**Records for this task:**
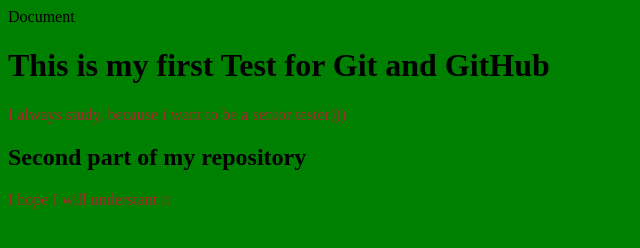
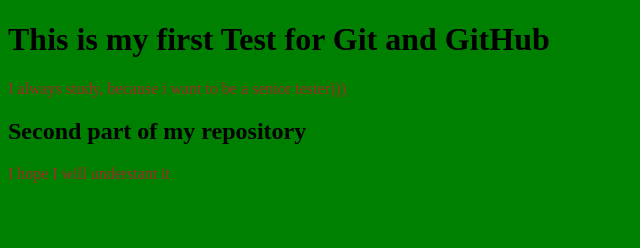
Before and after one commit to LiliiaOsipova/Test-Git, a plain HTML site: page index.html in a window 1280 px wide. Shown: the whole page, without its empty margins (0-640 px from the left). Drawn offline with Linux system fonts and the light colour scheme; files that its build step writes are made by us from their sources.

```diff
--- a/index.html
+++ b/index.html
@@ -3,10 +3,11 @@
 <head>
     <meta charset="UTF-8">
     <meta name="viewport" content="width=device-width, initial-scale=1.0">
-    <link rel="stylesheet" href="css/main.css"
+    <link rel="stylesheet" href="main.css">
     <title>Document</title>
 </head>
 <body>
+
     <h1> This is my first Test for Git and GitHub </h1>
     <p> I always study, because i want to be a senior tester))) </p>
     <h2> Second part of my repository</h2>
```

**Exercise aim:** The material above should be returned exactly, without pictures.

**Result for this task:**
Before and after one commit to LiliiaOsipova/Test-Git, a plain HTML site: page index.html in a window 1280 px wide. Shown: the whole page, without its empty margins (0-640 px from the left). Drawn offline with Linux system fonts and the light colour scheme; files that its build step writes are made by us from their sources.

```diff
--- a/index.html
+++ b/index.html
@@ -3,10 +3,11 @@
 <head>
     <meta charset="UTF-8">
     <meta name="viewport" content="width=device-width, initial-scale=1.0">
-    <link rel="stylesheet" href="css/main.css"
+    <link rel="stylesheet" href="main.css">
     <title>Document</title>
 </head>
 <body>
+
     <h1> This is my first Test for Git and GitHub </h1>
     <p> I always study, because i want to be a senior tester))) </p>
     <h2> Second part of my repository</h2>
```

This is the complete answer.